*** Data shown ***

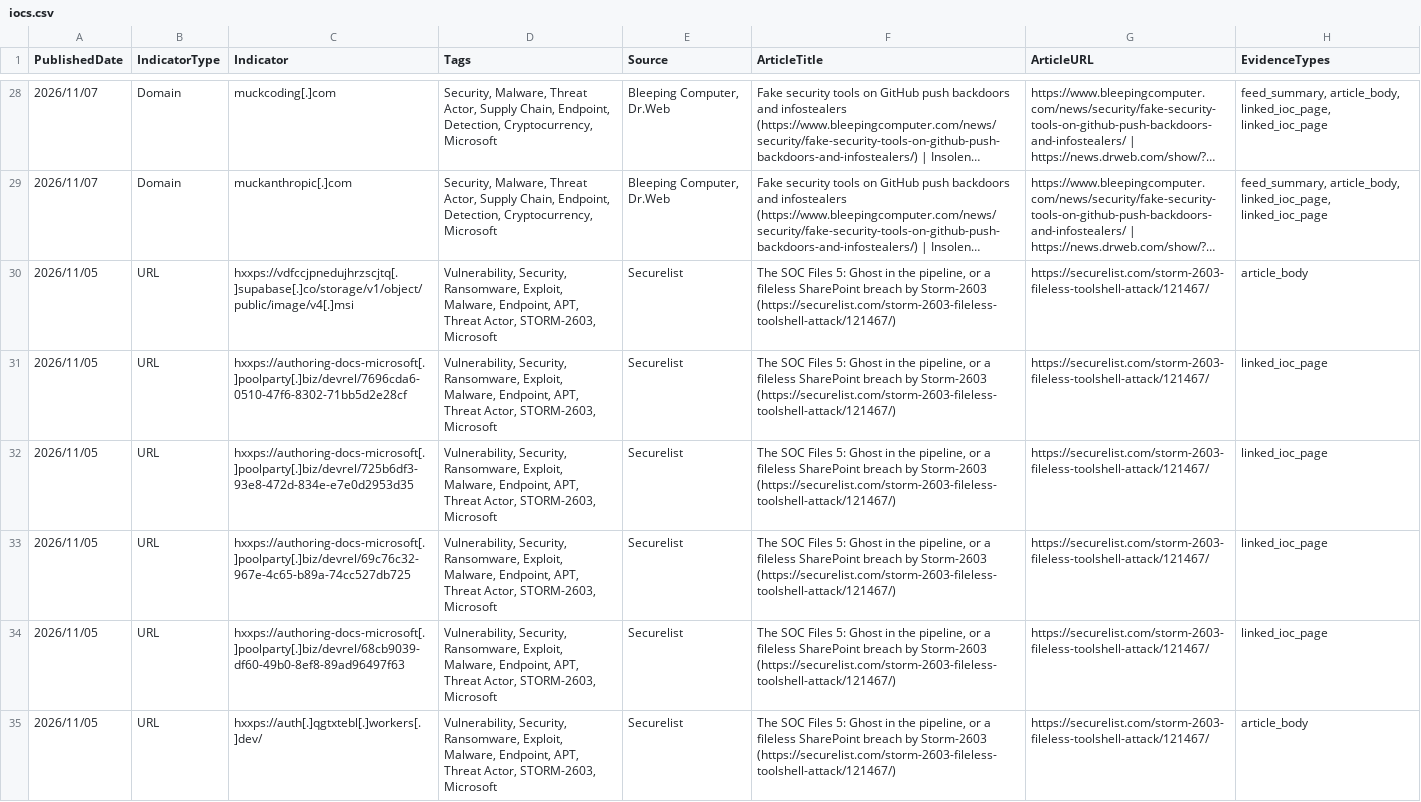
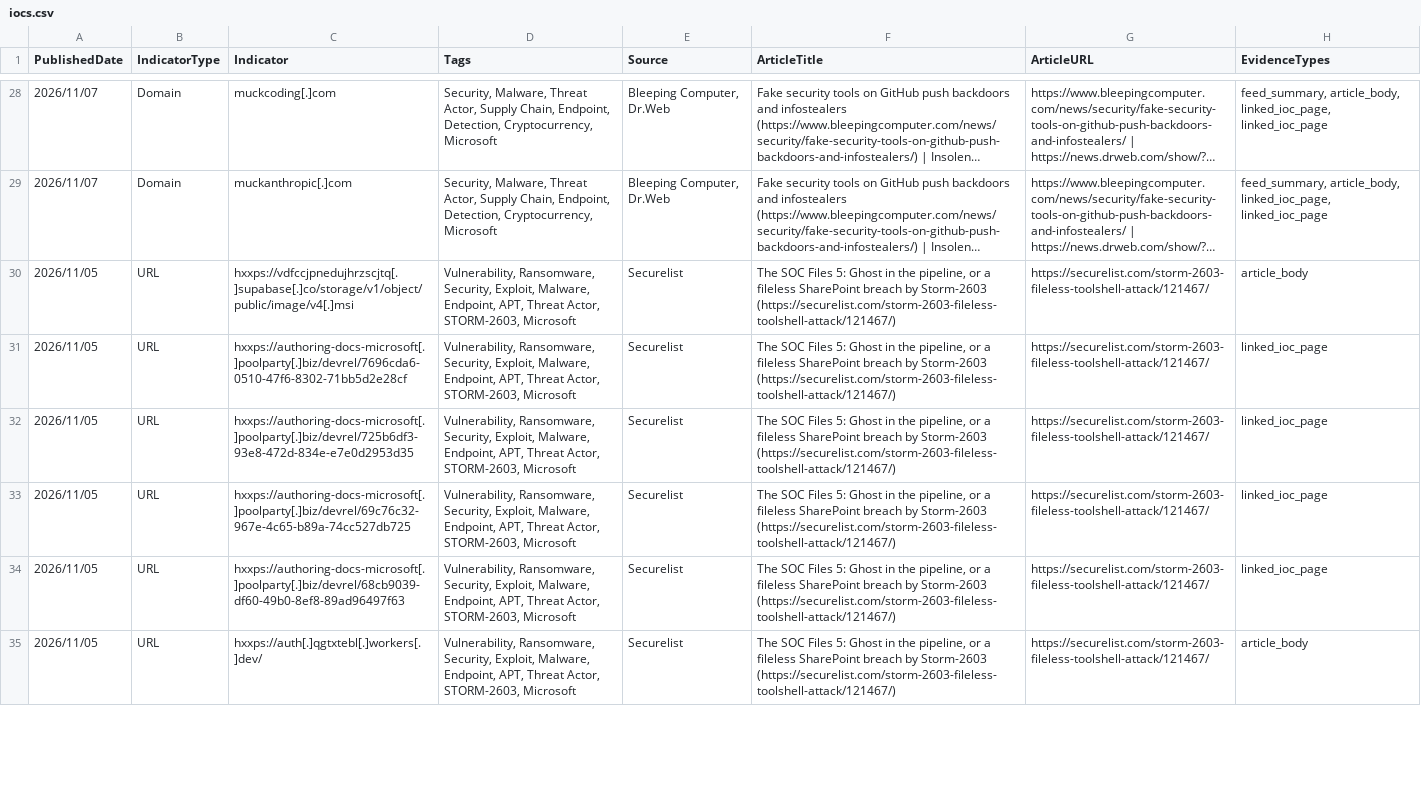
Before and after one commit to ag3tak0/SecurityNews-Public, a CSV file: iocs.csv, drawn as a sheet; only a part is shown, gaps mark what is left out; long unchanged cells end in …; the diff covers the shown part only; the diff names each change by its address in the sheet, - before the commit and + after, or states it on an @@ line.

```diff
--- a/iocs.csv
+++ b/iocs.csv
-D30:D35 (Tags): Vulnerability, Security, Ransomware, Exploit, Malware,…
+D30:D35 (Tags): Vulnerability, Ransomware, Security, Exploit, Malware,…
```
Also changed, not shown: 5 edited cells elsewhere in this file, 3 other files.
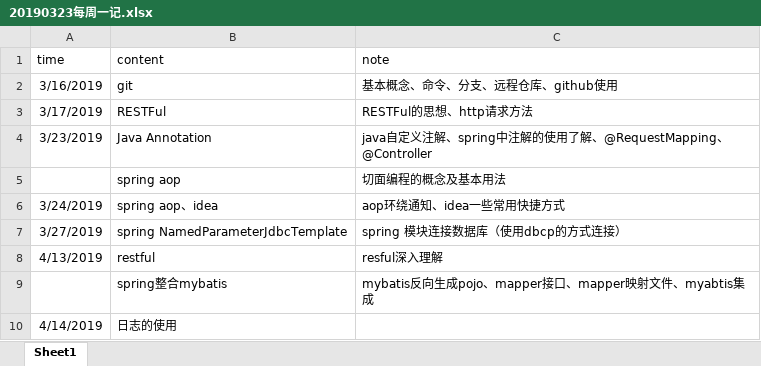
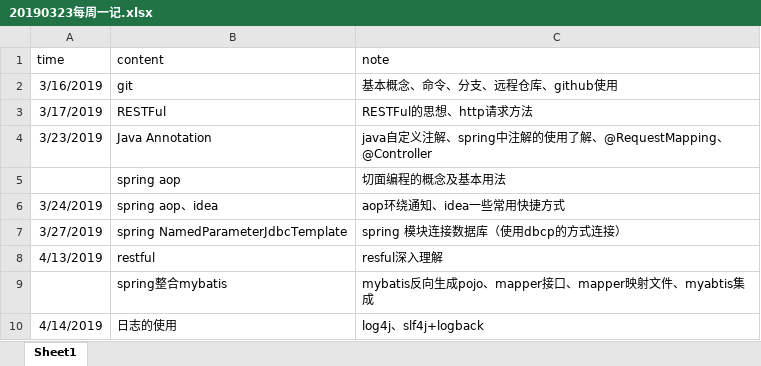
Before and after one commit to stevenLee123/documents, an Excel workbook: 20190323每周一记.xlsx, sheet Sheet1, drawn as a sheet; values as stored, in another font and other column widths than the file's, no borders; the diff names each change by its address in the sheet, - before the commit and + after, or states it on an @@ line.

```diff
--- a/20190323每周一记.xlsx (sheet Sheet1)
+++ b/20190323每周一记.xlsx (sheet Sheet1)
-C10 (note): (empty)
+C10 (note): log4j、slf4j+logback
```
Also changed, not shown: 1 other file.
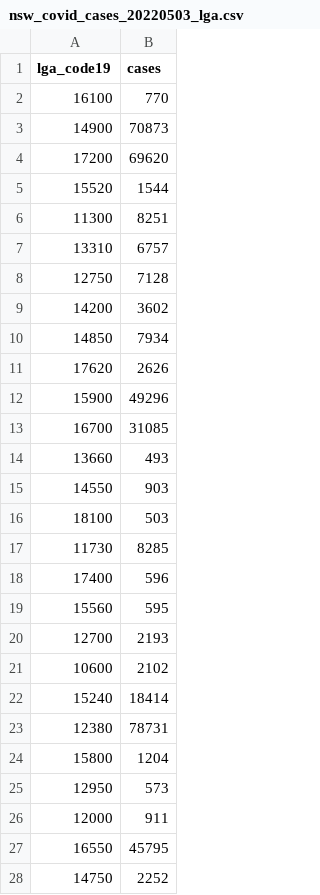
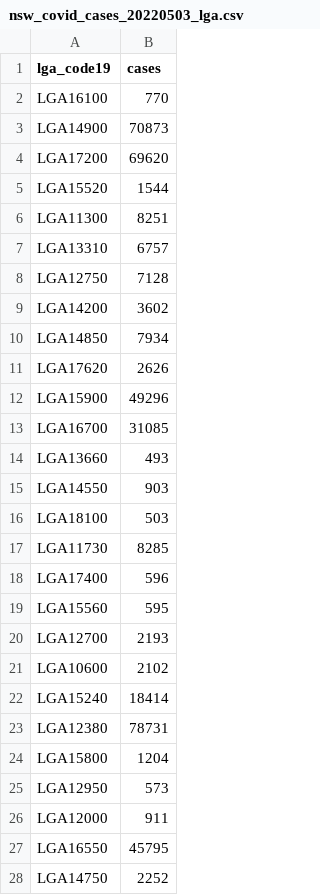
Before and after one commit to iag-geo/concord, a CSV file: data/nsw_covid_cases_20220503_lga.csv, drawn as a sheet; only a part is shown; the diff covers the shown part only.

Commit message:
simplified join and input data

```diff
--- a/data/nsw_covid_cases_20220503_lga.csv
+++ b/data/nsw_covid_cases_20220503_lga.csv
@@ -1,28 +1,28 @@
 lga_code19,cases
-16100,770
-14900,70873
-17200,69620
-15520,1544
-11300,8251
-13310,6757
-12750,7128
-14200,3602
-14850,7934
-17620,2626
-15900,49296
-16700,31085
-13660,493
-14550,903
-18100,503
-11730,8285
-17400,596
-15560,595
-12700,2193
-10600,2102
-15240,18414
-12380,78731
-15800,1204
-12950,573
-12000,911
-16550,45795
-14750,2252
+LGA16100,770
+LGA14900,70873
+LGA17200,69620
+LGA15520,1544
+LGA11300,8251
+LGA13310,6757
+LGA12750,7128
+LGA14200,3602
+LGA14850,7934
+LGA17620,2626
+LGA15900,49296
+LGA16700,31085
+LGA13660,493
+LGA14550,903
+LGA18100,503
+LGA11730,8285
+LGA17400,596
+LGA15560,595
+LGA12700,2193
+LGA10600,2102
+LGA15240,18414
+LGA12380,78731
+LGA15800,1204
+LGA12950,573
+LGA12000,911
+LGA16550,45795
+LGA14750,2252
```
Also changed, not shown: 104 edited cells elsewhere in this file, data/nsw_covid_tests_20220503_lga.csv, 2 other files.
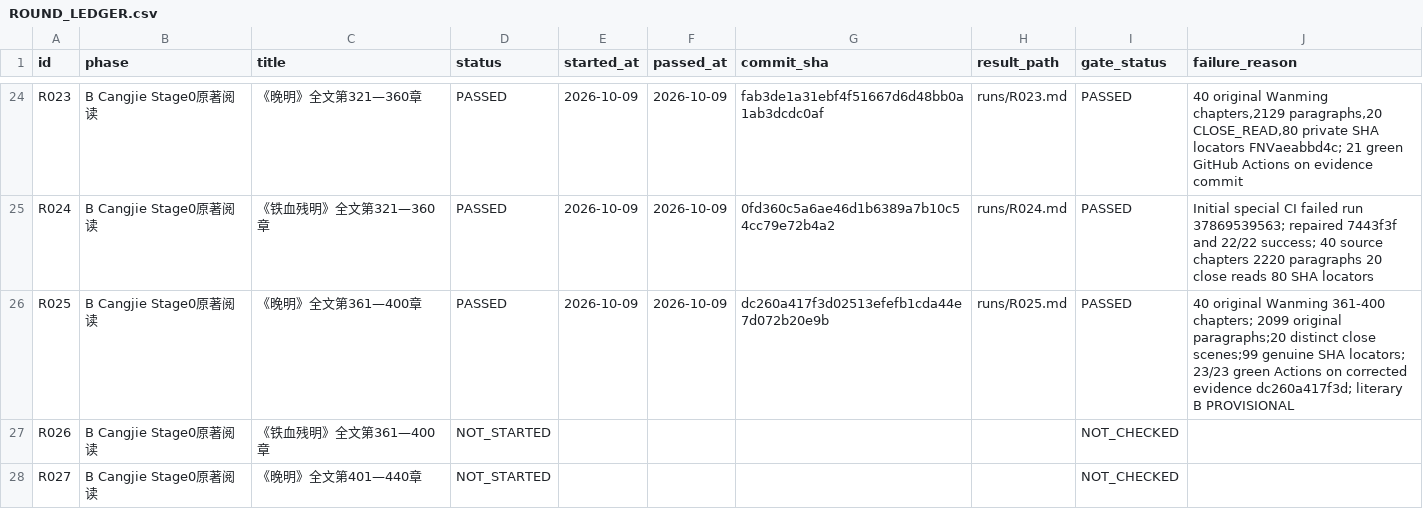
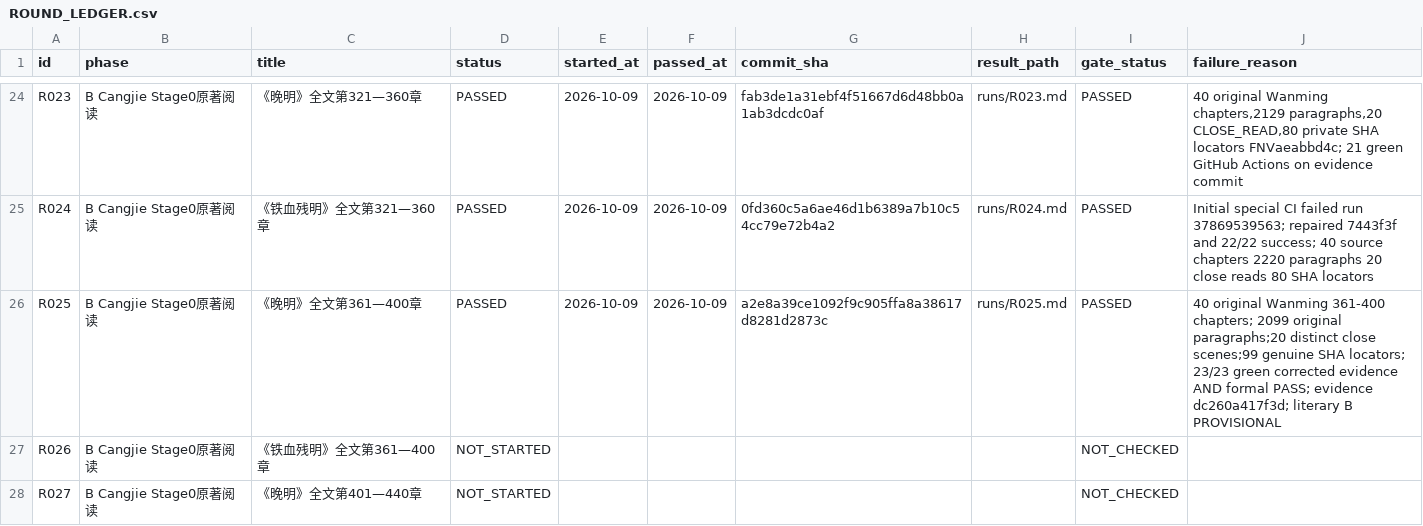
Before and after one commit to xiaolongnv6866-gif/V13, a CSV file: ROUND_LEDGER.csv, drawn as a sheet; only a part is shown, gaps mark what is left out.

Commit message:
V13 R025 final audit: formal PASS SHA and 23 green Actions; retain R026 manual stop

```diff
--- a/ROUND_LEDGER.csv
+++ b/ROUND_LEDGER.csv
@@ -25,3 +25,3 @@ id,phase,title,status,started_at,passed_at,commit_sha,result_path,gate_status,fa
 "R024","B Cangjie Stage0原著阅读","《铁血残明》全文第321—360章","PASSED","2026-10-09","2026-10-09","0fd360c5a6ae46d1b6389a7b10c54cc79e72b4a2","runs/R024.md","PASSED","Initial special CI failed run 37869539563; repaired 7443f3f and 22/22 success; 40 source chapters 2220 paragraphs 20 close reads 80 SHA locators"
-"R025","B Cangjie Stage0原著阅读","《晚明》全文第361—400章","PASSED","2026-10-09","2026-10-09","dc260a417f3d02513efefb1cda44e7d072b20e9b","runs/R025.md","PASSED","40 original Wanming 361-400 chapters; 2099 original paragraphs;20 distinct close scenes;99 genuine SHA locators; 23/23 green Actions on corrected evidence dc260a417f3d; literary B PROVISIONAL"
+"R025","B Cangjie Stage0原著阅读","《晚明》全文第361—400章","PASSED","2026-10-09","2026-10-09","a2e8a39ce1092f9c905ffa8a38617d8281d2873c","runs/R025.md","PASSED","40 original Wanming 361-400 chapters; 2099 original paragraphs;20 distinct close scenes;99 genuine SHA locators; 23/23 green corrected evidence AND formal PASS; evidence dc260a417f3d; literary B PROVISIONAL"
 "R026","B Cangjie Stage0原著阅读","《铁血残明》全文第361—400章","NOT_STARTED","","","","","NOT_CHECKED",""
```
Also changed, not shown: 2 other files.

***

Please reproduce each entry above word for word and keep the pictures out of the copy.

• _Result below_
Before and after one commit to ag3tak0/SecurityNews-Public, a CSV file: iocs.csv, drawn as a sheet; only a part is shown, gaps mark what is left out; long unchanged cells end in …; the diff covers the shown part only; the diff names each change by its address in the sheet, - before the commit and + after, or states it on an @@ line.

```diff
--- a/iocs.csv
+++ b/iocs.csv
-D30:D35 (Tags): Vulnerability, Security, Ransomware, Exploit, Malware,…
+D30:D35 (Tags): Vulnerability, Ransomware, Security, Exploit, Malware,…
```
Also changed, not shown: 5 edited cells elsewhere in this file, 3 other files.
Before and after one commit to stevenLee123/documents, an Excel workbook: 20190323每周一记.xlsx, sheet Sheet1, drawn as a sheet; values as stored, in another font and other column widths than the file's, no borders; the diff names each change by its address in the sheet, - before the commit and + after, or states it on an @@ line.

```diff
--- a/20190323每周一记.xlsx (sheet Sheet1)
+++ b/20190323每周一记.xlsx (sheet Sheet1)
-C10 (note): (empty)
+C10 (note): log4j、slf4j+logback
```
Also changed, not shown: 1 other file.
Before and after one commit to iag-geo/concord, a CSV file: data/nsw_covid_cases_20220503_lga.csv, drawn as a sheet; only a part is shown; the diff covers the shown part only.

Commit message:
simplified join and input data

```diff
--- a/data/nsw_covid_cases_20220503_lga.csv
+++ b/data/nsw_covid_cases_20220503_lga.csv
@@ -1,28 +1,28 @@
 lga_code19,cases
-16100,770
-14900,70873
-17200,69620
-15520,1544
-11300,8251
-13310,6757
-12750,7128
-14200,3602
-14850,7934
-17620,2626
-15900,49296
-16700,31085
-13660,493
-14550,903
-18100,503
-11730,8285
-17400,596
-15560,595
-12700,2193
-10600,2102
-15240,18414
-12380,78731
-15800,1204
-12950,573
-12000,911
-16550,45795
-14750,2252
+LGA16100,770
+LGA14900,70873
+LGA17200,69620
+LGA15520,1544
+LGA11300,8251
+LGA13310,6757
+LGA12750,7128
+LGA14200,3602
+LGA14850,7934
+LGA17620,2626
+LGA15900,49296
+LGA16700,31085
+LGA13660,493
+LGA14550,903
+LGA18100,503
+LGA11730,8285
+LGA17400,596
+LGA15560,595
+LGA12700,2193
+LGA10600,2102
+LGA15240,18414
+LGA12380,78731
+LGA15800,1204
+LGA12950,573
+LGA12000,911
+LGA16550,45795
+LGA14750,2252
```
Also changed, not shown: 104 edited cells elsewhere in this file, data/nsw_covid_tests_20220503_lga.csv, 2 other files.
Before and after one commit to xiaolongnv6866-gif/V13, a CSV file: ROUND_LEDGER.csv, drawn as a sheet; only a part is shown, gaps mark what is left out.

Commit message:
V13 R025 final audit: formal PASS SHA and 23 green Actions; retain R026 manual stop

```diff
--- a/ROUND_LEDGER.csv
+++ b/ROUND_LEDGER.csv
@@ -25,3 +25,3 @@ id,phase,title,status,started_at,passed_at,commit_sha,result_path,gate_status,fa
 "R024","B Cangjie Stage0原著阅读","《铁血残明》全文第321—360章","PASSED","2026-10-09","2026-10-09","0fd360c5a6ae46d1b6389a7b10c54cc79e72b4a2","runs/R024.md","PASSED","Initial special CI failed run 37869539563; repaired 7443f3f and 22/22 success; 40 source chapters 2220 paragraphs 20 close reads 80 SHA locators"
-"R025","B Cangjie Stage0原著阅读","《晚明》全文第361—400章","PASSED","2026-10-09","2026-10-09","dc260a417f3d02513efefb1cda44e7d072b20e9b","runs/R025.md","PASSED","40 original Wanming 361-400 chapters; 2099 original paragraphs;20 distinct close scenes;99 genuine SHA locators; 23/23 green Actions on corrected evidence dc260a417f3d; literary B PROVISIONAL"
+"R025","B Cangjie Stage0原著阅读","《晚明》全文第361—400章","PASSED","2026-10-09","2026-10-09","a2e8a39ce1092f9c905ffa8a38617d8281d2873c","runs/R025.md","PASSED","40 original Wanming 361-400 chapters; 2099 original paragraphs;20 distinct close scenes;99 genuine SHA locators; 23/23 green corrected evidence AND formal PASS; evidence dc260a417f3d; literary B PROVISIONAL"
 "R026","B Cangjie Stage0原著阅读","《铁血残明》全文第361—400章","NOT_STARTED","","","","","NOT_CHECKED",""
```
Also changed, not shown: 2 other files.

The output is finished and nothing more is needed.